This rich display of drawings and prints from The Courtauld collection, designed to accompany the exhibition Frank Auerbach: London Building Sites 1952-62, focuses on the twin themes of construction and destruction. Ranging from the 15th to the early 20th centuries, the selected works lend insight into the various ways in which artists have interpreted the relationship between human ambition and nature through the built environment.

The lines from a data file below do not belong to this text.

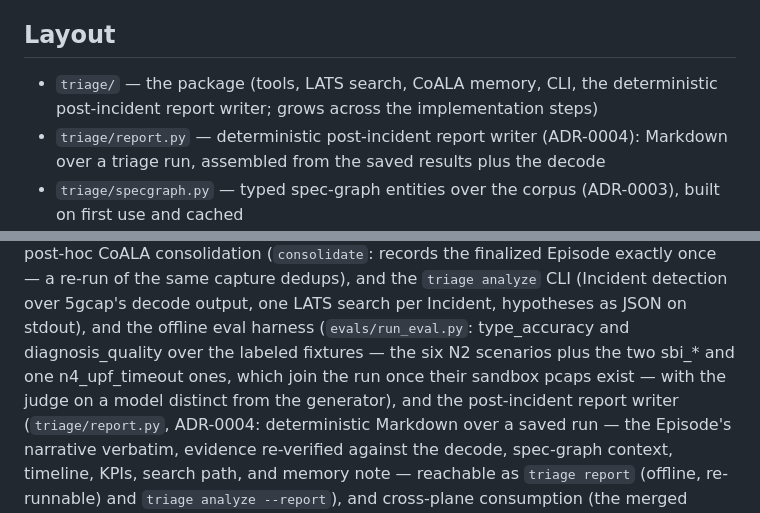
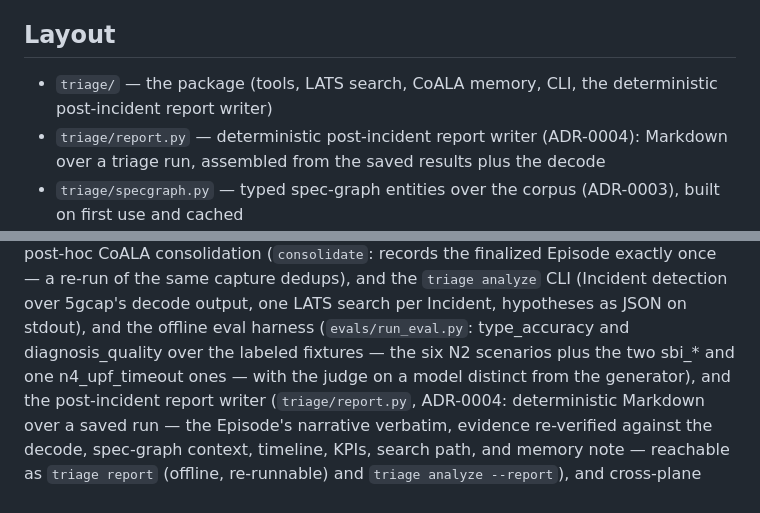
Before and after one commit to AdrianDonohoe/5G_PCAP, a Markdown page: triage/README.md, 2 parts joined by grey strips. Drawn GitHub-style.

Commit message:
Sweep stale claims from the triage docs (#17)
All nine eval fixtures are enabled and ran in the committed eval, but
two READMEs still said the sbi_*/n4 fixtures join "once their sandbox
pcaps exist". evals/README.md now states all nine are enabled;
triage/README.md drops that clause from the v1-scope paragraph and the
leftover "grows across the implementation steps" from Layout.

Co-Authored-By: Claude <noreply@anthropic.com>

```diff
--- a/triage/README.md
+++ b/triage/README.md
@@ -23,8 +23,7 @@ invocation, decision by decision, is in
 ## Layout
 
 - `triage/` — the package (tools, LATS search, CoALA memory, CLI, the
-  deterministic post-incident report writer; grows across the
-  implementation steps)
+  deterministic post-incident report writer)
 - `triage/report.py` — deterministic post-incident report writer
   (ADR-0004): Markdown over a triage run, assembled from the saved
   results plus the decode
@@ -137,9 +136,7 @@ the `triage analyze` CLI (Incident detection over 5gcap's decode output,
 one LATS search per Incident, hypotheses as JSON on stdout), and the
 offline eval harness (`evals/run_eval.py`: type_accuracy and
 diagnosis_quality over the labeled fixtures — the six N2 scenarios plus
-the two sbi_* and one n4_upf_timeout ones, which join the run once their
-sandbox pcaps exist —
-with the judge on a model
+the two sbi_* and one n4_upf_timeout ones — with the judge on a model
 distinct from the generator), and the post-incident report writer
 (`triage/report.py`, ADR-0004: deterministic Markdown over a saved run —
 the Episode's narrative verbatim, evidence re-verified against the decode,
```
Also changed, not shown: triage/evals/README.md (+1 -2 lines).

The display begins with a powerful vision of the ideal city by sixteenth-century Flemish artist Hans Bol and moves through mythological and biblical examples of destruction and human endeavour, epitomised by the image of the Tower of Babel. Artists such as John Constable and John Sell Cotman offer contrasting depictions of ruination as it occurs over time, as architecture gradually deteriorates and is absorbed by nature. A final series illustrates urban destruction and reconstruction, with works like John Christian Schetky’s Conflagration at the Tower of London of 1841 and Edward Dayes’ Somerset House from the Thames. Focusing on the city as artistic palette, they offer a visual prelude to Auerbach’s representation of London building sites in the 20th century.